* Task instructions *
This task requires every entry to be set down again exactly.

^^^^

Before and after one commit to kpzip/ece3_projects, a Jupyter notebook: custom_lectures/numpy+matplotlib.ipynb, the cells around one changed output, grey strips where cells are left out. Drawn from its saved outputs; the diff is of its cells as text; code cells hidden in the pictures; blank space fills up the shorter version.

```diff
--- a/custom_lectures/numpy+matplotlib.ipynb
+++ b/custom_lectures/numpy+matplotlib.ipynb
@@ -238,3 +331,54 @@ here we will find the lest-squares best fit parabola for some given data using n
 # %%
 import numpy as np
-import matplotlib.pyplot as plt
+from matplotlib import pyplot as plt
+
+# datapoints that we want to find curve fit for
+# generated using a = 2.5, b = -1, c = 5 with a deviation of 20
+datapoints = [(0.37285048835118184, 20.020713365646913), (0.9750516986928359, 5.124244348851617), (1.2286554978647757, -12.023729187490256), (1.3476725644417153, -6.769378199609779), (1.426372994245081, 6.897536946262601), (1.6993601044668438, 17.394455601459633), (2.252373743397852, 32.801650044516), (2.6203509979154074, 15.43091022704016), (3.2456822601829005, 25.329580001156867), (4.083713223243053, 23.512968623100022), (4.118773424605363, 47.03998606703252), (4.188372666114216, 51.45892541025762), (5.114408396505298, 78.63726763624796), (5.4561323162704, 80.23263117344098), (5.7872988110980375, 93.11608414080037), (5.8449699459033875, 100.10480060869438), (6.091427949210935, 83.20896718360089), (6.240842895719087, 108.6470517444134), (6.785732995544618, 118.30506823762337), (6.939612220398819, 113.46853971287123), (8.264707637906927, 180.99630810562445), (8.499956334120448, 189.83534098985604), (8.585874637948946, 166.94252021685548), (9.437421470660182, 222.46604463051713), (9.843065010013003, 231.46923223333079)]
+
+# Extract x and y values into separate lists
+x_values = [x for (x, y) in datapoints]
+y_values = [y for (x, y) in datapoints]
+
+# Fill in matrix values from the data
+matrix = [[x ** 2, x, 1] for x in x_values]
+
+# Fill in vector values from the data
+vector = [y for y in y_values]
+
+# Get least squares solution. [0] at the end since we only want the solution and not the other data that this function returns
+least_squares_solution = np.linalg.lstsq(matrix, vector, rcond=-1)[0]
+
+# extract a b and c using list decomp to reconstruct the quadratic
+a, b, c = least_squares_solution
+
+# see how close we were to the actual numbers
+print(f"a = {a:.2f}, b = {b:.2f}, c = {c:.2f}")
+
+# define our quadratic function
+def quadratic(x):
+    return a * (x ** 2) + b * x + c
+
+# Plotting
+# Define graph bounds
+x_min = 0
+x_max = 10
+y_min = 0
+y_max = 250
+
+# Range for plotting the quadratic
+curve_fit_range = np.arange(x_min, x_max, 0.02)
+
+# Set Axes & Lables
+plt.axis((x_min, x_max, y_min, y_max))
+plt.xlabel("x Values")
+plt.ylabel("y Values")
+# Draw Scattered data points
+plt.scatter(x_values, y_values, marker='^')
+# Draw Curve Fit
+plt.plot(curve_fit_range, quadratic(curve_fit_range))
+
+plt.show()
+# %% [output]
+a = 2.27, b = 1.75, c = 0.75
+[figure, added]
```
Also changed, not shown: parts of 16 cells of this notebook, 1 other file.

^^^^

* Reply *
Before and after one commit to kpzip/ece3_projects, a Jupyter notebook: custom_lectures/numpy+matplotlib.ipynb, the cells around one changed output, grey strips where cells are left out. Drawn from its saved outputs; the diff is of its cells as text; code cells hidden in the pictures; blank space fills up the shorter version.

```diff
--- a/custom_lectures/numpy+matplotlib.ipynb
+++ b/custom_lectures/numpy+matplotlib.ipynb
@@ -238,3 +331,54 @@ here we will find the lest-squares best fit parabola for some given data using n
 # %%
 import numpy as np
-import matplotlib.pyplot as plt
+from matplotlib import pyplot as plt
+
+# datapoints that we want to find curve fit for
+# generated using a = 2.5, b = -1, c = 5 with a deviation of 20
+datapoints = [(0.37285048835118184, 20.020713365646913), (0.9750516986928359, 5.124244348851617), (1.2286554978647757, -12.023729187490256), (1.3476725644417153, -6.769378199609779), (1.426372994245081, 6.897536946262601), (1.6993601044668438, 17.394455601459633), (2.252373743397852, 32.801650044516), (2.6203509979154074, 15.43091022704016), (3.2456822601829005, 25.329580001156867), (4.083713223243053, 23.512968623100022), (4.118773424605363, 47.03998606703252), (4.188372666114216, 51.45892541025762), (5.114408396505298, 78.63726763624796), (5.4561323162704, 80.23263117344098), (5.7872988110980375, 93.11608414080037), (5.8449699459033875, 100.10480060869438), (6.091427949210935, 83.20896718360089), (6.240842895719087, 108.6470517444134), (6.785732995544618, 118.30506823762337), (6.939612220398819, 113.46853971287123), (8.264707637906927, 180.99630810562445), (8.499956334120448, 189.83534098985604), (8.585874637948946, 166.94252021685548), (9.437421470660182, 222.46604463051713), (9.843065010013003, 231.46923223333079)]
+
+# Extract x and y values into separate lists
+x_values = [x for (x, y) in datapoints]
+y_values = [y for (x, y) in datapoints]
+
+# Fill in matrix values from the data
+matrix = [[x ** 2, x, 1] for x in x_values]
+
+# Fill in vector values from the data
+vector = [y for y in y_values]
+
+# Get least squares solution. [0] at the end since we only want the solution and not the other data that this function returns
+least_squares_solution = np.linalg.lstsq(matrix, vector, rcond=-1)[0]
+
+# extract a b and c using list decomp to reconstruct the quadratic
+a, b, c = least_squares_solution
+
+# see how close we were to the actual numbers
+print(f"a = {a:.2f}, b = {b:.2f}, c = {c:.2f}")
+
+# define our quadratic function
+def quadratic(x):
+    return a * (x ** 2) + b * x + c
+
+# Plotting
+# Define graph bounds
+x_min = 0
+x_max = 10
+y_min = 0
+y_max = 250
+
+# Range for plotting the quadratic
+curve_fit_range = np.arange(x_min, x_max, 0.02)
+
+# Set Axes & Lables
+plt.axis((x_min, x_max, y_min, y_max))
+plt.xlabel("x Values")
+plt.ylabel("y Values")
+# Draw Scattered data points
+plt.scatter(x_values, y_values, marker='^')
+# Draw Curve Fit
+plt.plot(curve_fit_range, quadratic(curve_fit_range))
+
+plt.show()
+# %% [output]
+a = 2.27, b = 1.75, c = 0.75
+[figure, added]
```
Also changed, not shown: parts of 16 cells of this notebook, 1 other file.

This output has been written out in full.